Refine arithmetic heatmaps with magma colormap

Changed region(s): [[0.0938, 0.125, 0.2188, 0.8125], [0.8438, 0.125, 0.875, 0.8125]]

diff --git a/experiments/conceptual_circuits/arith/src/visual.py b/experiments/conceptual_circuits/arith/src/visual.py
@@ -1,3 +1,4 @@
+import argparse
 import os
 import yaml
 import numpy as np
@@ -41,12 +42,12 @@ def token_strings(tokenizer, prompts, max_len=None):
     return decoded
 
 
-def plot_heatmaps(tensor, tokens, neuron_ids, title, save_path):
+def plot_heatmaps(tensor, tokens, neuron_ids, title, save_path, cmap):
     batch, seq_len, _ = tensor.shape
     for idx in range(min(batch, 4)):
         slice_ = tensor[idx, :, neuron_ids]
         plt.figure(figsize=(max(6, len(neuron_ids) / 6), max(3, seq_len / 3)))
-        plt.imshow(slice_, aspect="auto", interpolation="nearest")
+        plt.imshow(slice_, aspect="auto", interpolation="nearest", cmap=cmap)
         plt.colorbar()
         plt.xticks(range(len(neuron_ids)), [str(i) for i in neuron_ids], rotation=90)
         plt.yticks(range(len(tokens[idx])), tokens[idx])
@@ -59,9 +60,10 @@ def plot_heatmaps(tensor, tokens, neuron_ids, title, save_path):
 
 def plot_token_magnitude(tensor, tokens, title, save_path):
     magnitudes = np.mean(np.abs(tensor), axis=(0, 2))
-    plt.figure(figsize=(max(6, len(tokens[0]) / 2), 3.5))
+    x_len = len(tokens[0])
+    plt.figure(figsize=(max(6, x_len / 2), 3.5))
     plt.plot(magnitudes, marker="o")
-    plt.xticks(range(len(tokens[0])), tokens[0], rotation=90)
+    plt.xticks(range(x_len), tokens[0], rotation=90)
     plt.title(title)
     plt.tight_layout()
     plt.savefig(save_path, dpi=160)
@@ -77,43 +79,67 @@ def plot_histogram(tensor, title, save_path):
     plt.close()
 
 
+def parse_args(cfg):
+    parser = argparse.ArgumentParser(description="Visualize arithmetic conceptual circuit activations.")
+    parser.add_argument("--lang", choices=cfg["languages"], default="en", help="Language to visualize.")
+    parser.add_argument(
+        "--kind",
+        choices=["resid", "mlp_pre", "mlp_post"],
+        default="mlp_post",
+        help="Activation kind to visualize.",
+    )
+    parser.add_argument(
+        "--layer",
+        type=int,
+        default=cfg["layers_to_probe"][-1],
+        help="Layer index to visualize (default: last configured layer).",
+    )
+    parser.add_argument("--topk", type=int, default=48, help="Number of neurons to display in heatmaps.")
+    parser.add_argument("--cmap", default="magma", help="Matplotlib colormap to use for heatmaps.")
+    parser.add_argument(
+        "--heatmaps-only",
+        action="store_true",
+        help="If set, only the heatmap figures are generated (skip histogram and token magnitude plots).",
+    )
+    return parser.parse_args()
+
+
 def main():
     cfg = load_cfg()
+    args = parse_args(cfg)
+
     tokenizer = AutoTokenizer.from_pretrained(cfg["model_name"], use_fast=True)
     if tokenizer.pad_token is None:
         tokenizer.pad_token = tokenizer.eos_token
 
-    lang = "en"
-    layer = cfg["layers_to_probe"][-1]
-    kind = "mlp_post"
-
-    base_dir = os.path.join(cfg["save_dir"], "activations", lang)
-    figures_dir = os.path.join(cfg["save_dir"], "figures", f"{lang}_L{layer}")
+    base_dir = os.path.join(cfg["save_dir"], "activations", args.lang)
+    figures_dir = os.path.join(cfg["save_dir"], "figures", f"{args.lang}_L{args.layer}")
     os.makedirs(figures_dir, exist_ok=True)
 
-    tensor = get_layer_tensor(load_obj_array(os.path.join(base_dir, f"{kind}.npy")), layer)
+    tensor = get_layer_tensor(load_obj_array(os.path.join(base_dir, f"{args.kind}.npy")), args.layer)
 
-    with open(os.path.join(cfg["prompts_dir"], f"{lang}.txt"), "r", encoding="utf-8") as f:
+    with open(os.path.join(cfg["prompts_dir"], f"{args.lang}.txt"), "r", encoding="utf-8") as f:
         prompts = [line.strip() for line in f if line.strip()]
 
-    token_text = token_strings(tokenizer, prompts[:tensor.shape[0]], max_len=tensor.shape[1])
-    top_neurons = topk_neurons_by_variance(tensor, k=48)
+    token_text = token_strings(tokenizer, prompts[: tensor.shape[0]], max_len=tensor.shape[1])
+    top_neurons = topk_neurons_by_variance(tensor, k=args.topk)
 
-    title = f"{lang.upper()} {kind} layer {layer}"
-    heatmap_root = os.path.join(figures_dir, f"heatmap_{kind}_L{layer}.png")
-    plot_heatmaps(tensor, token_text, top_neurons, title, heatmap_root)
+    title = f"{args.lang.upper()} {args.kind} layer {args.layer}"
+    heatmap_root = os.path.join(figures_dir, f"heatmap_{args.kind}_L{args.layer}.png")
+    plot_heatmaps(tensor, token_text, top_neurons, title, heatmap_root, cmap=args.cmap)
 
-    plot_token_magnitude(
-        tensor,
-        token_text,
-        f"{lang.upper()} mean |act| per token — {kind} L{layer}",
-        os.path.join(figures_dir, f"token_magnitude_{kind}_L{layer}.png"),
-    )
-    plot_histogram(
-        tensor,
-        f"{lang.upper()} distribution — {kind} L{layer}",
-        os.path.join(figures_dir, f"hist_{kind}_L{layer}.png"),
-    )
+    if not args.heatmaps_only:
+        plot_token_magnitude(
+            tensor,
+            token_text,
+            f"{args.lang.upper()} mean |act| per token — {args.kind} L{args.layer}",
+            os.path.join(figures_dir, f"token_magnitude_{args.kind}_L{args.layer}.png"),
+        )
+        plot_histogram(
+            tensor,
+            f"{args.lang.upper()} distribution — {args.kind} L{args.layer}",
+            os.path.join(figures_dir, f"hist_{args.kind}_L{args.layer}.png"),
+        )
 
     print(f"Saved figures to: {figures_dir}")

TASK:
Please return all of the records exactly.

EXERCISE OUTPUT:
Refine arithmetic heatmaps with magma colormap

Changed region(s): [[0.0938, 0.125, 0.2188, 0.8125], [0.8438, 0.125, 0.875, 0.8125]]

diff --git a/experiments/conceptual_circuits/arith/src/visual.py b/experiments/conceptual_circuits/arith/src/visual.py
@@ -1,3 +1,4 @@
+import argparse
 import os
 import yaml
 import numpy as np
@@ -41,12 +42,12 @@ def token_strings(tokenizer, prompts, max_len=None):
     return decoded
 
 
-def plot_heatmaps(tensor, tokens, neuron_ids, title, save_path):
+def plot_heatmaps(tensor, tokens, neuron_ids, title, save_path, cmap):
     batch, seq_len, _ = tensor.shape
     for idx in range(min(batch, 4)):
         slice_ = tensor[idx, :, neuron_ids]
         plt.figure(figsize=(max(6, len(neuron_ids) / 6), max(3, seq_len / 3)))
-        plt.imshow(slice_, aspect="auto", interpolation="nearest")
+        plt.imshow(slice_, aspect="auto", interpolation="nearest", cmap=cmap)
         plt.colorbar()
         plt.xticks(range(len(neuron_ids)), [str(i) for i in neuron_ids], rotation=90)
         plt.yticks(range(len(tokens[idx])), tokens[idx])
@@ -59,9 +60,10 @@ def plot_heatmaps(tensor, tokens, neuron_ids, title, save_path):
 
 def plot_token_magnitude(tensor, tokens, title, save_path):
     magnitudes = np.mean(np.abs(tensor), axis=(0, 2))
-    plt.figure(figsize=(max(6, len(tokens[0]) / 2), 3.5))
+    x_len = len(tokens[0])
+    plt.figure(figsize=(max(6, x_len / 2), 3.5))
     plt.plot(magnitudes, marker="o")
-    plt.xticks(range(len(tokens[0])), tokens[0], rotation=90)
+    plt.xticks(range(x_len), tokens[0], rotation=90)
     plt.title(title)
     plt.tight_layout()
     plt.savefig(save_path, dpi=160)
@@ -77,43 +79,67 @@ def plot_histogram(tensor, title, save_path):
     plt.close()
 
 
+def parse_args(cfg):
+    parser = argparse.ArgumentParser(description="Visualize arithmetic conceptual circuit activations.")
+    parser.add_argument("--lang", choices=cfg["languages"], default="en", help="Language to visualize.")
+    parser.add_argument(
+        "--kind",
+        choices=["resid", "mlp_pre", "mlp_post"],
+        default="mlp_post",
+        help="Activation kind to visualize.",
+    )
+    parser.add_argument(
+        "--layer",
+        type=int,
+        default=cfg["layers_to_probe"][-1],
+        help="Layer index to visualize (default: last configured layer).",
+    )
+    parser.add_argument("--topk", type=int, default=48, help="Number of neurons to display in heatmaps.")
+    parser.add_argument("--cmap", default="magma", help="Matplotlib colormap to use for heatmaps.")
+    parser.add_argument(
+        "--heatmaps-only",
+        action="store_true",
+        help="If set, only the heatmap figures are generated (skip histogram and token magnitude plots).",
+    )
+    return parser.parse_args()
+
+
 def main():
     cfg = load_cfg()
+    args = parse_args(cfg)
+
     tokenizer = AutoTokenizer.from_pretrained(cfg["model_name"], use_fast=True)
     if tokenizer.pad_token is None:
         tokenizer.pad_token = tokenizer.eos_token
 
-    lang = "en"
-    layer = cfg["layers_to_probe"][-1]
-    kind = "mlp_post"
-
-    base_dir = os.path.join(cfg["save_dir"], "activations", lang)
-    figures_dir = os.path.join(cfg["save_dir"], "figures", f"{lang}_L{layer}")
+    base_dir = os.path.join(cfg["save_dir"], "activations", args.lang)
+    figures_dir = os.path.join(cfg["save_dir"], "figures", f"{args.lang}_L{args.layer}")
     os.makedirs(figures_dir, exist_ok=True)
 
-    tensor = get_layer_tensor(load_obj_array(os.path.join(base_dir, f"{kind}.npy")), layer)
+    tensor = get_layer_tensor(load_obj_array(os.path.join(base_dir, f"{args.kind}.npy")), args.layer)
 
-    with open(os.path.join(cfg["prompts_dir"], f"{lang}.txt"), "r", encoding="utf-8") as f:
+    with open(os.path.join(cfg["prompts_dir"], f"{args.lang}.txt"), "r", encoding="utf-8") as f:
         prompts = [line.strip() for line in f if line.strip()]
 
-    token_text = token_strings(tokenizer, prompts[:tensor.shape[0]], max_len=tensor.shape[1])
-    top_neurons = topk_neurons_by_variance(tensor, k=48)
+    token_text = token_strings(tokenizer, prompts[: tensor.shape[0]], max_len=tensor.shape[1])
+    top_neurons = topk_neurons_by_variance(tensor, k=args.topk)
 
-    title = f"{lang.upper()} {kind} layer {layer}"
-    heatmap_root = os.path.join(figures_dir, f"heatmap_{kind}_L{layer}.png")
-    plot_heatmaps(tensor, token_text, top_neurons, title, heatmap_root)
+    title = f"{args.lang.upper()} {args.kind} layer {args.layer}"
+    heatmap_root = os.path.join(figures_dir, f"heatmap_{args.kind}_L{args.layer}.png")
+    plot_heatmaps(tensor, token_text, top_neurons, title, heatmap_root, cmap=args.cmap)
 
-    plot_token_magnitude(
-        tensor,
-        token_text,
-        f"{lang.upper()} mean |act| per token — {kind} L{layer}",
-        os.path.join(figures_dir, f"token_magnitude_{kind}_L{layer}.png"),
-    )
-    plot_histogram(
-        tensor,
-        f"{lang.upper()} distribution — {kind} L{layer}",
-        os.path.join(figures_dir, f"hist_{kind}_L{layer}.png"),
-    )
+    if not args.heatmaps_only:
+        plot_token_magnitude(
+            tensor,
+            token_text,
+            f"{args.lang.upper()} mean |act| per token — {args.kind} L{args.layer}",
+            os.path.join(figures_dir, f"token_magnitude_{args.kind}_L{args.layer}.png"),
+        )
+        plot_histogram(
+            tensor,
+            f"{args.lang.upper()} distribution — {args.kind} L{args.layer}",
+            os.path.join(figures_dir, f"hist_{args.kind}_L{args.layer}.png"),
+        )
 
     print(f"Saved figures to: {figures_dir}")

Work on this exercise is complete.